**Work instruction:**
Extract each line from the entries below that has the string "directly" in it.

---*---

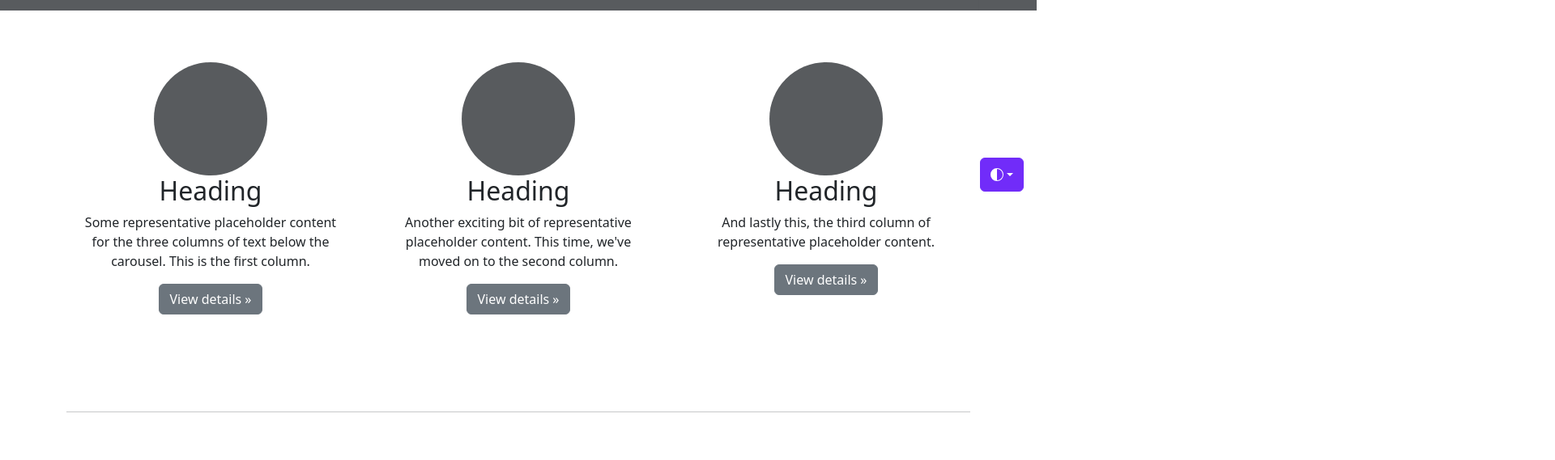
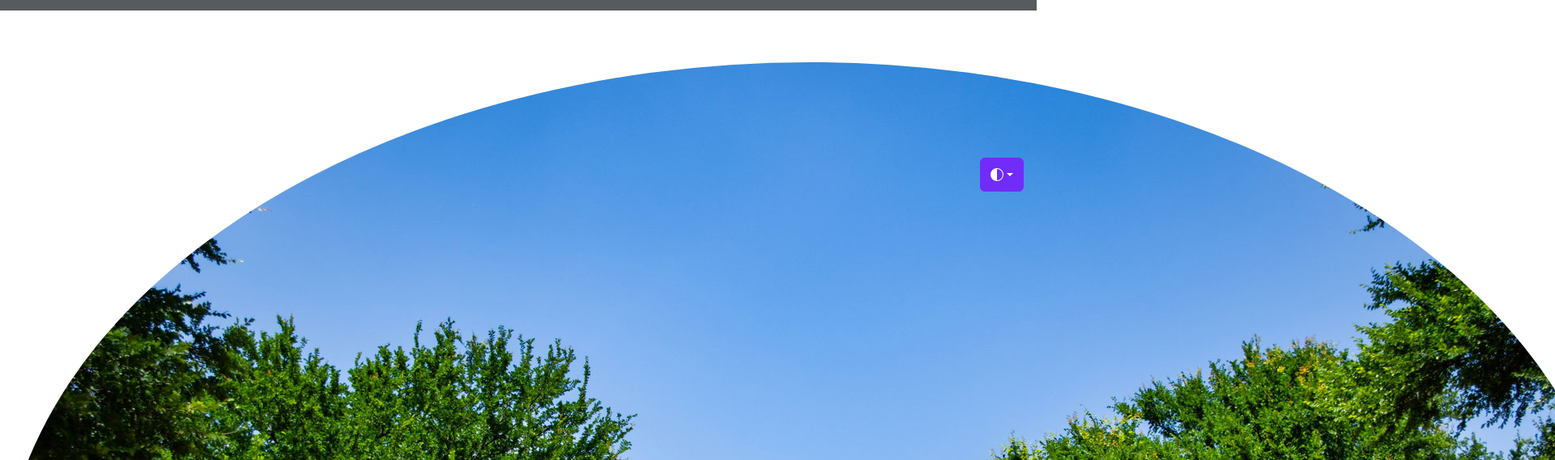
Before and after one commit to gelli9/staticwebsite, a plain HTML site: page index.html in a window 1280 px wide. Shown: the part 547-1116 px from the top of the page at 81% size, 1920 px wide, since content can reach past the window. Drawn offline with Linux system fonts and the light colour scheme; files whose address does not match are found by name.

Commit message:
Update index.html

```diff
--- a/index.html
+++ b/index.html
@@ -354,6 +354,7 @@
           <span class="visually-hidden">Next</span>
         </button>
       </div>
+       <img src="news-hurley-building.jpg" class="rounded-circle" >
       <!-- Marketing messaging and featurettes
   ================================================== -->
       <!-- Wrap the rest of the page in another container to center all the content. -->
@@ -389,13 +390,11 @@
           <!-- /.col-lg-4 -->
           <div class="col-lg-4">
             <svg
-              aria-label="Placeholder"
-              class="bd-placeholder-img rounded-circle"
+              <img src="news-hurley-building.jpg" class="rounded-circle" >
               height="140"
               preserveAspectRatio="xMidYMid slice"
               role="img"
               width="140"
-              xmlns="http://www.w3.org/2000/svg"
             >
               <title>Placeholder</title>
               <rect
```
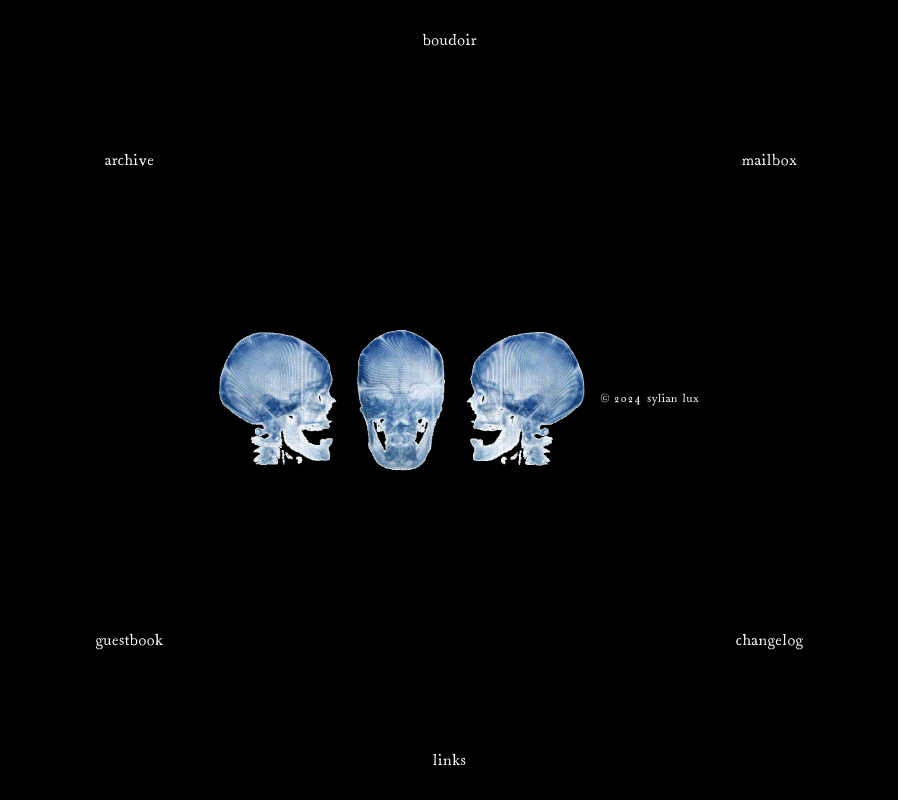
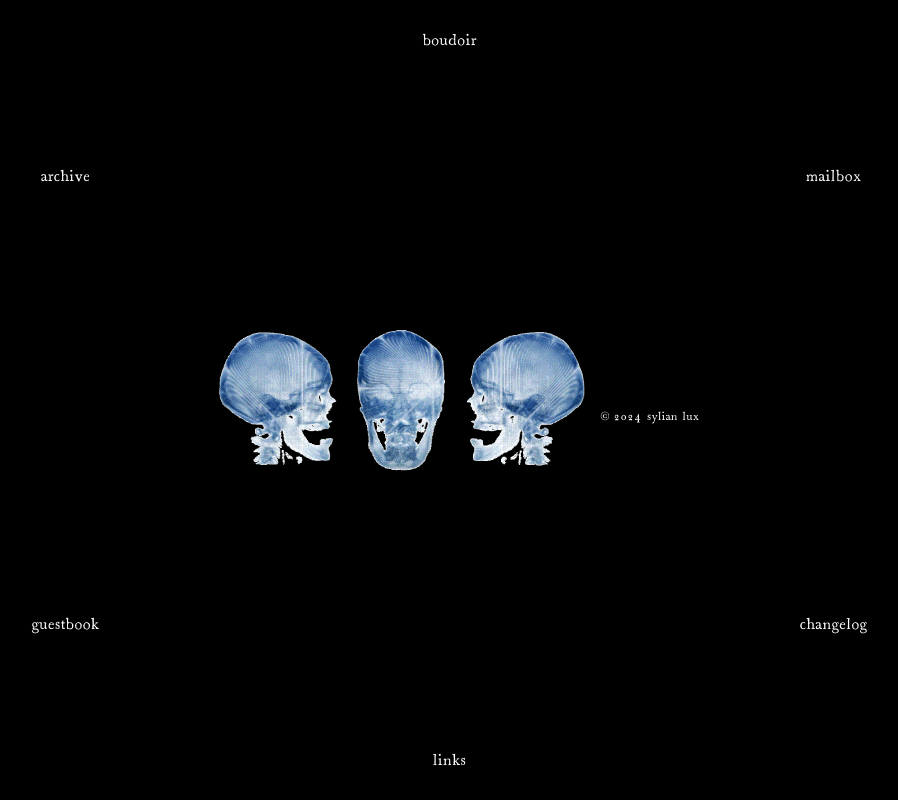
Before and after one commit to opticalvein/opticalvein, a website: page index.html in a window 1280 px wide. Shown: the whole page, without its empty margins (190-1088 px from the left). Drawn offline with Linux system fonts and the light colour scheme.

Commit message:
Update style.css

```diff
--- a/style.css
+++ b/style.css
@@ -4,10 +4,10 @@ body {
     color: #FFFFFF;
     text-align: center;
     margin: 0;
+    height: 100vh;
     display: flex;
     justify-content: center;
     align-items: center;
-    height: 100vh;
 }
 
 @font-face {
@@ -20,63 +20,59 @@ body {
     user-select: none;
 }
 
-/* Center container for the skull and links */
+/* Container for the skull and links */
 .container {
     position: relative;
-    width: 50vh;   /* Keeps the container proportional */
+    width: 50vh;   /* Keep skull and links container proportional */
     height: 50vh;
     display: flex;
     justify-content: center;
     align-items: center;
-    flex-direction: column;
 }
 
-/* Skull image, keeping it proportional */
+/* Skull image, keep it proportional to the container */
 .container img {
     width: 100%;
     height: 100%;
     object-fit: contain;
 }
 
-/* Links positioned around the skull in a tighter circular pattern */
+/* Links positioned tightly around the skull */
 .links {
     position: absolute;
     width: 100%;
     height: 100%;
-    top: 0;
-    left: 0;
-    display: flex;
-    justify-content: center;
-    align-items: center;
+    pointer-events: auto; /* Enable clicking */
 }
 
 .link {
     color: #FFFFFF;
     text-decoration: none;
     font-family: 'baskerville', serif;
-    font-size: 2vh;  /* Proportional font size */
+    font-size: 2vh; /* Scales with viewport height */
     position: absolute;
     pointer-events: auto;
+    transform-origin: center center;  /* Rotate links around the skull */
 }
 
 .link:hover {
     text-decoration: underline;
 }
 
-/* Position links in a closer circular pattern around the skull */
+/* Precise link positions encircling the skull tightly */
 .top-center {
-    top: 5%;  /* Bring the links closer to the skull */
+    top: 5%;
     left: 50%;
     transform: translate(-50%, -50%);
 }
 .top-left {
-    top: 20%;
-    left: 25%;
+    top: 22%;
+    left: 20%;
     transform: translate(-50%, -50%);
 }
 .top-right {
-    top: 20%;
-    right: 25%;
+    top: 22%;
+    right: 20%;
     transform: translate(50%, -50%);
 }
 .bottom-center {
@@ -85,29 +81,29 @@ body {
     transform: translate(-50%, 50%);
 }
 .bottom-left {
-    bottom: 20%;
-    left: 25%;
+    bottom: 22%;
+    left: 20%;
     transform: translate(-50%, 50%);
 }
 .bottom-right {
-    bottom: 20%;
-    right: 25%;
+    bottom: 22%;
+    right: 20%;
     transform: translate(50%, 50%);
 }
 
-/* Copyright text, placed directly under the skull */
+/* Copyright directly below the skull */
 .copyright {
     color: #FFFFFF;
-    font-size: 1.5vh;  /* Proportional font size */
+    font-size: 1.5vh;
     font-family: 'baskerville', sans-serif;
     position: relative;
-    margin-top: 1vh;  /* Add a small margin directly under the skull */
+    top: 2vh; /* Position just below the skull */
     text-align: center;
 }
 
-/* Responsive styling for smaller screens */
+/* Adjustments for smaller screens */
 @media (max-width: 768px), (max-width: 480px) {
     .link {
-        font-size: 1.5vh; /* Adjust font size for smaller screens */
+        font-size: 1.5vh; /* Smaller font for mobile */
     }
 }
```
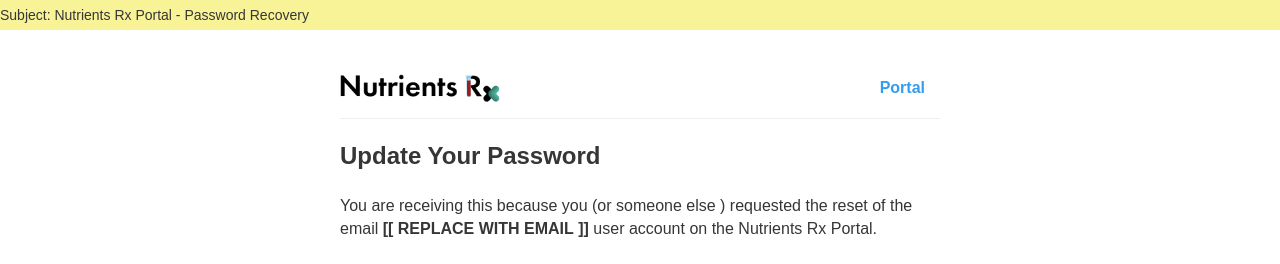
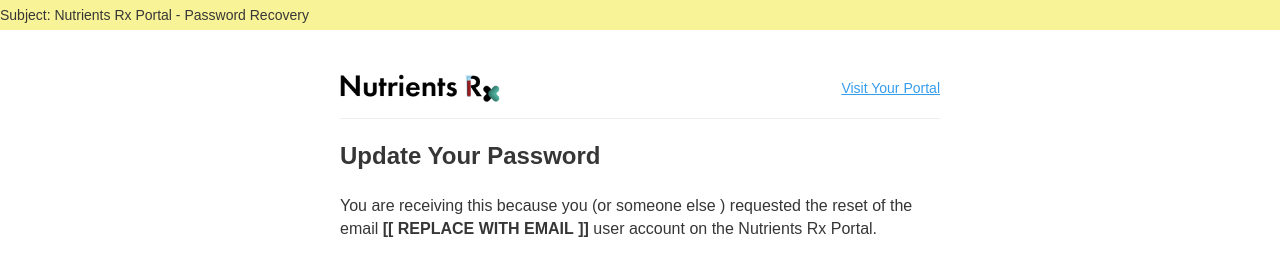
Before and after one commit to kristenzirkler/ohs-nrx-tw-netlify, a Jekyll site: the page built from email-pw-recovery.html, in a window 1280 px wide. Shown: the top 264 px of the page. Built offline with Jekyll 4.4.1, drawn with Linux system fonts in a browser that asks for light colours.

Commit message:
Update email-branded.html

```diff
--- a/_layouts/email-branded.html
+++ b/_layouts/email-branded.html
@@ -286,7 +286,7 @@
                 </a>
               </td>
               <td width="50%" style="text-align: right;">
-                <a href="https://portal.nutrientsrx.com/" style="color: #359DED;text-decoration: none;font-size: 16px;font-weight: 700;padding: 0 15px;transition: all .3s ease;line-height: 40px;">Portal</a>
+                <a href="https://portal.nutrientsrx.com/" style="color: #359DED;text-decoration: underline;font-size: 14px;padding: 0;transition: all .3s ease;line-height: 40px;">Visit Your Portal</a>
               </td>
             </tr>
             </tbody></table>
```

---*---

**Final answer:**
-/* Copyright text, placed directly under the skull */
+/* Copyright directly below the skull */
-    margin-top: 1vh;  /* Add a small margin directly under the skull */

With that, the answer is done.